- [Exercise details]
Find the word "Average" in the data, then copy each line where it is found.

Collection entries:
'''
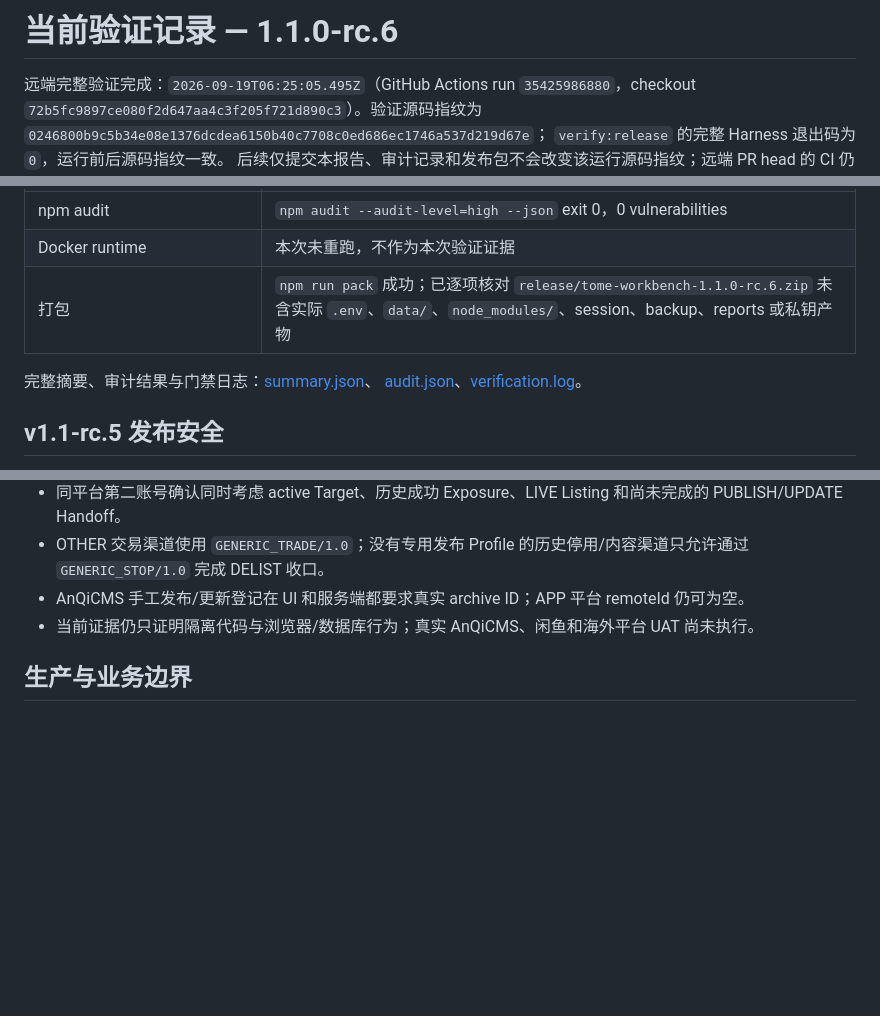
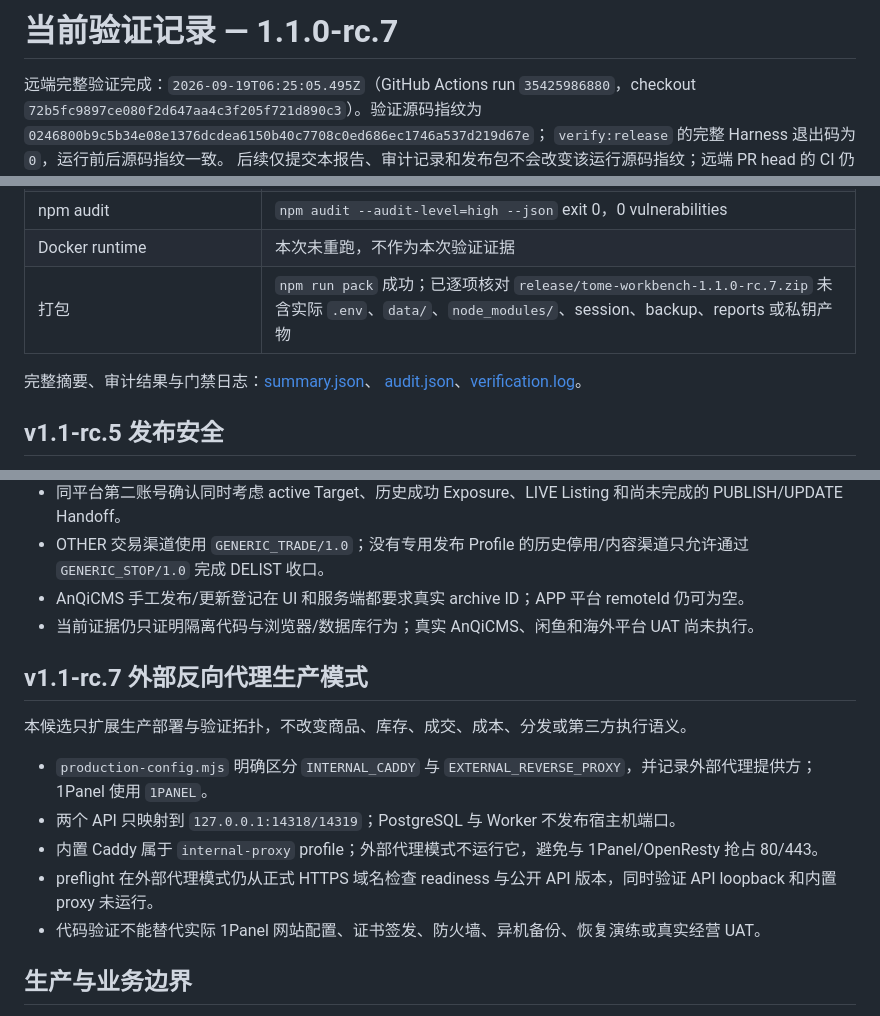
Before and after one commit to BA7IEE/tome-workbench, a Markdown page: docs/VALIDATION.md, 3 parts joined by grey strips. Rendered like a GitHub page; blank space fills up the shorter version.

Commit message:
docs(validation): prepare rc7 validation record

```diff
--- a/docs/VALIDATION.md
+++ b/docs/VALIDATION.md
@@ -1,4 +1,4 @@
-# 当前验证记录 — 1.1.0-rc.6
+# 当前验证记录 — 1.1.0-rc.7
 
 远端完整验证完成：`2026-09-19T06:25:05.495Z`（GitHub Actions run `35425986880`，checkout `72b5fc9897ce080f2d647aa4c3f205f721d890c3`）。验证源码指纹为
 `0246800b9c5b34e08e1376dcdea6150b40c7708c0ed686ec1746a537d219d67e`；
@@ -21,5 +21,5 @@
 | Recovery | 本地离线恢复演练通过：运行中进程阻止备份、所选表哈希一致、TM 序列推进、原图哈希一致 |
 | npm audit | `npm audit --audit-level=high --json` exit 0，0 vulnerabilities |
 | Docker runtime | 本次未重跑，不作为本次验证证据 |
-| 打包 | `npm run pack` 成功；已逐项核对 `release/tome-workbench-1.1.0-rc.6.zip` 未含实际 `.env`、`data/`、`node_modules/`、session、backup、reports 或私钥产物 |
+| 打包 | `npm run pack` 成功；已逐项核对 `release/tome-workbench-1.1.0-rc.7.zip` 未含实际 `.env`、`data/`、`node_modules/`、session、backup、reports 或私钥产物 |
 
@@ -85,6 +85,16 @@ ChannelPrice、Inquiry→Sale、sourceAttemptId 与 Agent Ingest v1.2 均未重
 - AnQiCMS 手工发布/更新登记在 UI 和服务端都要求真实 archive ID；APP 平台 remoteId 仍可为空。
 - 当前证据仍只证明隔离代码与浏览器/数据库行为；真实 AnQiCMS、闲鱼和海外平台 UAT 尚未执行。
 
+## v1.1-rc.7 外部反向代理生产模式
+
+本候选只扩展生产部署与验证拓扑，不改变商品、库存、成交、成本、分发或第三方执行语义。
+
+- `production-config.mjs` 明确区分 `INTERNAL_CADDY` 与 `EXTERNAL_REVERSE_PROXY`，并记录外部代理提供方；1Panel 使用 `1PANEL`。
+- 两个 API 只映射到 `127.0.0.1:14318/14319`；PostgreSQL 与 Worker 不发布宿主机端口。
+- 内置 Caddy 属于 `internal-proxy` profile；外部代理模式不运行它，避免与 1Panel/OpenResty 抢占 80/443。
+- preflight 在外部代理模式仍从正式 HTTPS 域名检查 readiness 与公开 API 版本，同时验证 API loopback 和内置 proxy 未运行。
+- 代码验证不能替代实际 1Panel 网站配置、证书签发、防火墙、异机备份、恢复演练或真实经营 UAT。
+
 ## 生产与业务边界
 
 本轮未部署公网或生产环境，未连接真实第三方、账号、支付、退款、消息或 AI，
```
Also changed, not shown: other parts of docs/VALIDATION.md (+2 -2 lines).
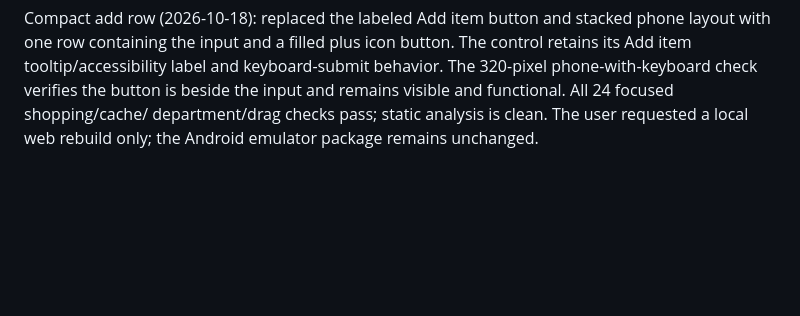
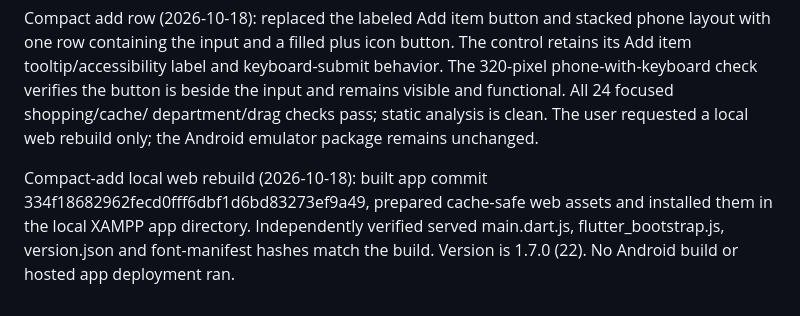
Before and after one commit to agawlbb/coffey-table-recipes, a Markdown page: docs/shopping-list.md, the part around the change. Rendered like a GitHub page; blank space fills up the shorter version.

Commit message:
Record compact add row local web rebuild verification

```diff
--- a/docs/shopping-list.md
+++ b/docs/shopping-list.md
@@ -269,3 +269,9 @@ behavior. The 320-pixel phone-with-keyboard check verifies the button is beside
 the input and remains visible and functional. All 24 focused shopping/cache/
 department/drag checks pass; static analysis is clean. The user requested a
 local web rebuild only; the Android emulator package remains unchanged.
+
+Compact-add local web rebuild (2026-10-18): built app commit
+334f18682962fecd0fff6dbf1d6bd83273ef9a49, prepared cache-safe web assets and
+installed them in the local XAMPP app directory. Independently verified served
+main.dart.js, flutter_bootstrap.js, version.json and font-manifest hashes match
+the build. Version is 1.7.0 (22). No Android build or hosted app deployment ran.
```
'''
'''
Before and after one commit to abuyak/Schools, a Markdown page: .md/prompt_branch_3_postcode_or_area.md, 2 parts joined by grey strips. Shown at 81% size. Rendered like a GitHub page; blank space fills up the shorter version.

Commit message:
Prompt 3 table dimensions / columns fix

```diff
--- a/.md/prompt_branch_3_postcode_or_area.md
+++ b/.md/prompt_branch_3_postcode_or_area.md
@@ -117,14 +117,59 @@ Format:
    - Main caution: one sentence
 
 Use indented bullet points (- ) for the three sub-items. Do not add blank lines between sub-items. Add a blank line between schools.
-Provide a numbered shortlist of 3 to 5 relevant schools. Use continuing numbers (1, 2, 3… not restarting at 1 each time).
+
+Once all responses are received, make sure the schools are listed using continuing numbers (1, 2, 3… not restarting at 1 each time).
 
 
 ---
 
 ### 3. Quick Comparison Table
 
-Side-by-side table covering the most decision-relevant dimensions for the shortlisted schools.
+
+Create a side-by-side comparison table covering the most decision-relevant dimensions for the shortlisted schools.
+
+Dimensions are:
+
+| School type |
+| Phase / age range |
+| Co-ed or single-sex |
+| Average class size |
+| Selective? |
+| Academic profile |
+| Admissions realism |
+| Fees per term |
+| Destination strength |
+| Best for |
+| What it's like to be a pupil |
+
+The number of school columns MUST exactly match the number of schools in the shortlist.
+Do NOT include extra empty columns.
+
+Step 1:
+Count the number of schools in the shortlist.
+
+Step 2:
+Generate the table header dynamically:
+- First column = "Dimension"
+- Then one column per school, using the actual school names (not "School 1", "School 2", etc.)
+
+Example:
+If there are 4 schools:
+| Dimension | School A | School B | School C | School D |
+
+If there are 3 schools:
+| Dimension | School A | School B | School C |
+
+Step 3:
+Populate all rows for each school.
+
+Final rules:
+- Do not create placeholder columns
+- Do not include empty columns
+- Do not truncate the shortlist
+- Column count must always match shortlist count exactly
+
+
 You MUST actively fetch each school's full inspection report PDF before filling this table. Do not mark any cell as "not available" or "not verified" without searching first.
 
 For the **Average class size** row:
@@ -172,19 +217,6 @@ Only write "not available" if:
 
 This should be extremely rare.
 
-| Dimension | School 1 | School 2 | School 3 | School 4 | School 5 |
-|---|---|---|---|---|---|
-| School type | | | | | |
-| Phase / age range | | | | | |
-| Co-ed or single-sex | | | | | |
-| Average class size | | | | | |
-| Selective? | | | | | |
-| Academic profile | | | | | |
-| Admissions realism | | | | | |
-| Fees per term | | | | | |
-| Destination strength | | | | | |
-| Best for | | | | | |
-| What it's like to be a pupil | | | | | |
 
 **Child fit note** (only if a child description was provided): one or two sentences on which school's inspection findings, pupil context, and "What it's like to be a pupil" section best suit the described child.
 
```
'''
'''
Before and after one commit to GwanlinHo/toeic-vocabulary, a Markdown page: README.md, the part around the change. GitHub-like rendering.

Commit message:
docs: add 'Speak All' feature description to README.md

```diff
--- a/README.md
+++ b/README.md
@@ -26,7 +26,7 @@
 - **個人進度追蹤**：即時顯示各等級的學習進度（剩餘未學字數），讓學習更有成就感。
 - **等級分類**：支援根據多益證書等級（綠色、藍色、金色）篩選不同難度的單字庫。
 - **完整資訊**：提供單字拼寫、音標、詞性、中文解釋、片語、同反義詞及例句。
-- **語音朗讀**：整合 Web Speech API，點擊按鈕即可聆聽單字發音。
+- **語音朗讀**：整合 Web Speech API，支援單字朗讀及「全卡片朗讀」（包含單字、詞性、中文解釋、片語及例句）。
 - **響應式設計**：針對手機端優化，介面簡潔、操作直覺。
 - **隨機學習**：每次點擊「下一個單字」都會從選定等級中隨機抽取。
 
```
'''
- [Answer]
+| Average class size |
 For the **Average class size** row:
-| Average class size | | | | | |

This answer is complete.